Switch to ADA Accessible Theme
Close Menu
Daytona Beach Injury Lawyer
Contact Us For a Free Consultation
Google Translate Schedule Your Case
Evaluation Now!
Daytona Beach Lawyers > Blog > Personal Injury > Watch Out for Poisoning after a Hurricane

Watch Out for Poisoning after a Hurricane


Poisoning is an underappreciated hazard related to hurricanes. But after a disaster, many people might find that they are falling ill and not know what is to blame. The Centers for Disease Control (CDC) has highlighted 3 types of poisoning to watch out for following a hurricane or other disaster.

Food Poisoning

Hurricanes can knock out power for days, which will immediately begin to compromise food safety. Perishables like dairy and meat are not safe to eat if the power has been off for at least 4 hours, even if they have been stored in the refrigerator.
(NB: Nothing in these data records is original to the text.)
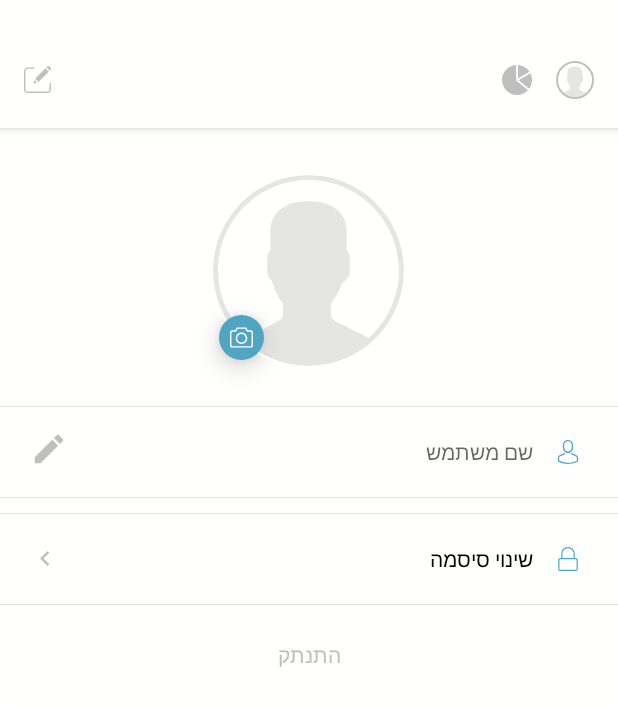
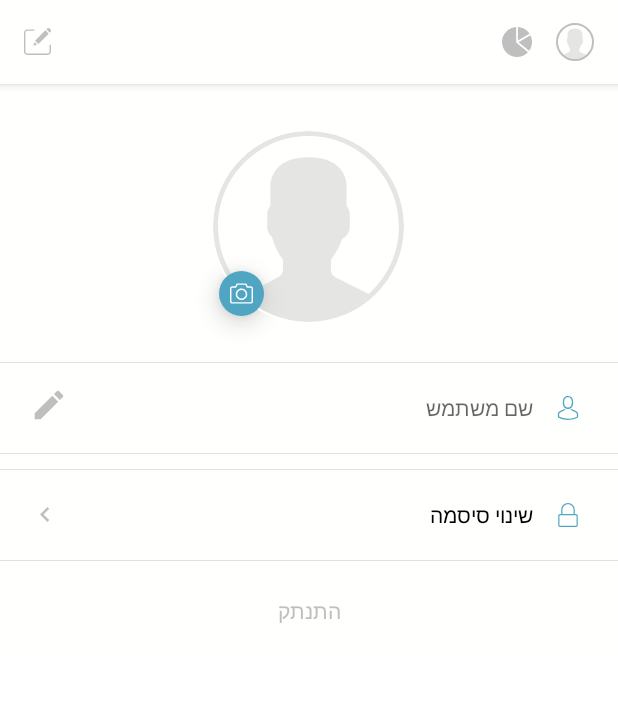
Before and after one commit to AdvaBitan21/IsraeliHope, an Android app: the screen it shows after launch once a user with an empty profile is signed in (MainActivity), after a tap on an icon or button, on a phone screen of 412 x 824 dp. Shown: the top 706 px of the screen. Run offline under Robolectric (Android 15) with nearby library versions, the phone set to English and light mode, and no system bars; our stand-ins replace CircleImageView, Firebase (no records; nobody signed in at launch, a user with empty details on screens opened directly); 3 statements that could not run were skipped.

Commit message:
sababa amen

```diff
--- a/app/src/main/java/com/technion/android/israelihope/Dialogs/AddContentToChatDialog.java
+++ b/app/src/main/java/com/technion/android/israelihope/Dialogs/AddContentToChatDialog.java
@@ -1,10 +1,8 @@
 package com.technion.android.israelihope.Dialogs;
 
 import android.content.Intent;
-import android.os.Build;
 import android.os.Bundle;
 import android.view.View;
-import android.view.WindowManager;
 import android.view.animation.Animation;
 import android.view.animation.AnimationUtils;
 
@@ -27,8 +25,7 @@ public class AddContentToChatDialog extends AppCompatActivity {
         super.onCreate(savedInstanceState);
         setContentView(R.layout.dialog_add_content_to_chat);
 
-        if (Build.VERSION.SDK_INT >= Build.VERSION_CODES.KITKAT)
-            getWindow().setFlags(WindowManager.LayoutParams.FLAG_LAYOUT_NO_LIMITS, WindowManager.LayoutParams.FLAG_LAYOUT_NO_LIMITS);
+        Utils.setTransparentStatusBar(this);
 
         setupAnimations();
         initCancelButton();
--- a/app/src/main/java/com/technion/android/israelihope/LoginActivity.java
+++ b/app/src/main/java/com/technion/android/israelihope/LoginActivity.java
@@ -41,9 +41,7 @@ public class LoginActivity extends AppCompatActivity {
         super.onCreate(savedInstanceState);
         setContentView(R.layout.activity_login);
 
-        // Make status bar transparent
-        //getWindow().setFlags(WindowManager.LayoutParams.FLAG_LAYOUT_NO_LIMITS, WindowManager.LayoutParams.FLAG_LAYOUT_NO_LIMITS);
-        setTransparentStatusBarOnly();
+        Utils.setTransparentStatusBar(this);
 
         FirebaseApp.initializeApp(this);
         mAuth = FirebaseAuth.getInstance();
@@ -57,13 +55,7 @@ public class LoginActivity extends AppCompatActivity {
         initLoginBtn();
     }
 
-    private void setTransparentStatusBarOnly() {
-        getWindow().addFlags(WindowManager.LayoutParams.FLAG_DRAWS_SYSTEM_BAR_BACKGROUNDS);
-        getWindow().clearFlags(WindowManager.LayoutParams.FLAG_TRANSLUCENT_STATUS);
-        getWindow().setStatusBarColor(Color.TRANSPARENT);
-        // this lines ensure only the status-bar to become transparent without affecting the nav-bar
-        getWindow().getDecorView().setSystemUiVisibility(View.SYSTEM_UI_FLAG_LAYOUT_STABLE | View.SYSTEM_UI_FLAG_LAYOUT_FULLSCREEN);
-    }
+
 
     private void setUpSignUpBtn() {
 
--- a/app/src/main/java/com/technion/android/israelihope/MainActivity.java
+++ b/app/src/main/java/com/technion/android/israelihope/MainActivity.java
@@ -21,6 +21,7 @@ import com.technion.android.israelihope.Objects.User;
 import androidx.annotation.NonNull;
 import androidx.annotation.Nullable;
 import androidx.appcompat.app.AppCompatActivity;
+import androidx.core.content.ContextCompat;
 import androidx.fragment.app.Fragment;
 import de.hdodenhof.circleimageview.CircleImageView;
 
@@ -37,8 +38,9 @@ public class MainActivity extends AppCompatActivity {
         mAuth = FirebaseAuth.getInstance();
 
         // Make status bar white
-        getWindow().setFlags(WindowManager.LayoutParams.FLAG_LAYOUT_NO_LIMITS, WindowManager.LayoutParams.FLAG_LAYOUT_NO_LIMITS);
-        getWindow().getDecorView().setSystemUiVisibility(View.SYSTEM_UI_FLAG_LIGHT_STATUS_BAR);
+        Utils.setTransparentStatusBar(this);
+        getWindow().getDecorView().setSystemUiVisibility(View.SYSTEM_UI_FLAG_LIGHT_STATUS_BAR);//  set status text dark
+        getWindow().setStatusBarColor(ContextCompat.getColor(MainActivity.this,R.color.white));
 
         initCurrentUser();
         initToolBar();
--- a/app/src/main/java/com/technion/android/israelihope/SendChallengeActivity.java
+++ b/app/src/main/java/com/technion/android/israelihope/SendChallengeActivity.java
@@ -5,10 +5,8 @@ import android.animation.ObjectAnimator;
 import android.animation.PropertyValuesHolder;
 import android.content.Intent;
 import android.content.res.ColorStateList;
-import android.os.Build;
 import android.os.Bundle;
 import android.view.View;
-import android.view.WindowManager;
 import android.view.animation.Animation;
 import android.view.animation.AnimationUtils;
 import android.view.animation.AnticipateInterpolator;
@@ -45,8 +43,7 @@ public class SendChallengeActivity extends AppCompatActivity {
         super.onCreate(savedInstanceState);
         setContentView(R.layout.activity_send_challenge);
 
-        if (Build.VERSION.SDK_INT >= Build.VERSION_CODES.KITKAT)
-            getWindow().setFlags(WindowManager.LayoutParams.FLAG_LAYOUT_NO_LIMITS, WindowManager.LayoutParams.FLAG_LAYOUT_NO_LIMITS);
+        Utils.setTransparentStatusBar(this);
 
         getQuestionType();
         setupAnimations();
--- a/app/src/main/java/com/technion/android/israelihope/Utils.java
+++ b/app/src/main/java/com/technion/android/israelihope/Utils.java
@@ -6,10 +6,12 @@ import android.app.Activity;
 import android.content.Context;
 import android.content.Intent;
 import android.graphics.Bitmap;
+import android.graphics.Color;
 import android.net.Uri;
 import android.util.TypedValue;
 import android.view.View;
 import android.view.ViewGroup;
+import android.view.WindowManager;
 import android.view.inputmethod.InputMethodManager;
 import android.widget.EditText;
 import android.widget.ImageView;
@@ -274,6 +276,14 @@ public class Utils {
         clicksEnabled = val;
     }
 
+    public static void setTransparentStatusBar(Activity activity) {
+        activity.getWindow().addFlags(WindowManager.LayoutParams.FLAG_DRAWS_SYSTEM_BAR_BACKGROUNDS);
+        activity.getWindow().clearFlags(WindowManager.LayoutParams.FLAG_TRANSLUCENT_STATUS);
+        activity.getWindow().setStatusBarColor(Color.TRANSPARENT);
+
+        // ensure only the status-bar becomes transparent without affecting the nav-bar
+        activity.getWindow().getDecorView().setSystemUiVisibility(View.SYSTEM_UI_FLAG_LAYOUT_STABLE | View.SYSTEM_UI_FLAG_LAYOUT_FULLSCREEN);
+    }
 
     public static void animateClick(View view) {
         ObjectAnimator.ofPropertyValuesHolder(view,
--- a/app/src/main/res/layout/activity_main.xml
+++ b/app/src/main/res/layout/activity_main.xml
@@ -13,11 +13,10 @@
         <androidx.appcompat.widget.Toolbar
             android:id="@+id/toolbar"
             android:layout_width="match_parent"
-            android:layout_height="85dp"
+            android:layout_height="wrap_content"
             android:layout_alignParentTop="true"
             android:background="@color/white"
             android:gravity="top"
-            android:paddingTop="25dp"
             app:layout_scrollFlags="scroll|enterAlways|snap">
 
             <ImageView
--- a/app/src/main/res/layout/activity_send_challenge.xml
+++ b/app/src/main/res/layout/activity_send_challenge.xml
@@ -88,7 +88,7 @@
                 android:layout_width="42dp"
                 android:layout_height="42dp"
                 android:layout_marginTop="5dp"
-                android:layout_marginBottom="5dp"
+                android:layout_marginBottom="10dp"
                 android:background="@drawable/circle"
                 android:backgroundTint="@color/colorPrimaryDark"
                 android:elevation="10dp"
--- a/app/src/main/res/layout/dialog_add_content_to_chat.xml
+++ b/app/src/main/res/layout/dialog_add_content_to_chat.xml
@@ -13,14 +13,11 @@
         android:layout_width="match_parent"
         android:layout_height="wrap_content"
         android:background="@color/transparent"
-        android:layout_marginBottom="30dp"
-
         android:padding="7dp">
 
         <LinearLayout
             android:id="@+id/buttons"
             android:layout_width="match_parent"
-
             android:layout_height="wrap_content"
             android:layout_above="@id/cancel"
             android:background="@drawable/background_white_rounded_border"
@@ -81,7 +78,6 @@
             android:layout_height="50dp"
             android:layout_alignParentBottom="true"
             android:layout_marginTop="5dp"
-
             android:background="@drawable/background_white_rounded_border"
             android:backgroundTint="@color/white"
             android:text="@string/cancel"
```
Also changed, not shown: app/src/main/res/layout/activity_message.xml (+8 -0 lines), app/src/main/res/layout/fragment_statistics.xml (+18 -29 lines).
Furthermore, if you use contaminated water in cooking, you can get ill that way.

Some of the symptoms of food poisoning include:

  • Cramps
  • Nausea
  • Vomiting
  • Diarrhea

To protect yourself and your family, don’t eat any food that looks questionable. Instead, throw it out. Ideally, you will have non-perishable food items in stock so you can eat those instead as you wait for power to be restored and grocery stores to open again.

Carbon Monoxide Poisoning

People might suffer carbon monoxide poisoning when they use a generator after a hurricane knocks out their power. Unfortunately, the carbon monoxide generated is invisible, tasteless, and has no scent. This means that you won’t know if you are inhaling too much. At least 16 deaths attributable to Hurricane Irma were caused by carbon monoxide poisoning.

To protect yourself, you should put the generator at least 20 feet from a door or window. You can also install carbon monoxide detectors in your home that run on batteries. This way, you can get outside if the monoxide levels get too high.

Also pay attention to your symptoms. You might be suffering from carbon monoxide poisoning if you experience dizziness, vomiting, confusion, headache, weakness, or nausea. Find fresh air if you do feel this way.

Medication Poisoning

In the rush and confusion to evacuate your home, you might take the wrong medications. You could also take too many. The elderly, in particular, can be knocked off their routine and could overmedicate, which can have disastrous consequences. Children could also gain access to medications and take them unobserved. You should guard medications after a natural disaster, along with your other valuables.


This is one poison that the CDC didn’t mention, but it warrants a brief discussion here. Mold can grow anywhere in your home that has suffered water damage but is particularly popular growing behind walls. Toxic molds can lead to flu-like symptoms, such as fatigue, fever, runny nose, and sneezing. Toxic molds, such as black mold, should be cleaned up immediately. You might need to hire an expert to clean the mold in your home, since it is often dangerous to do so yourself.

To prevent mold, ensure that all water-logged items are removed from the home and dried as soon as possible. This means you might need to rip out sheetrock, ceiling tiles, and carpets after a hurricane.

Bundza & Rodriguez Encourages All our Clients to Stay Safe

If you have an insurance dispute after a hurricane, please contact us to schedule a free consultation. Our Daytona Beach hurricane insurance claims attorneys have helped many clients file and settle claims, so give us a call at 386-252-5170.


Facebook Twitter LinkedIn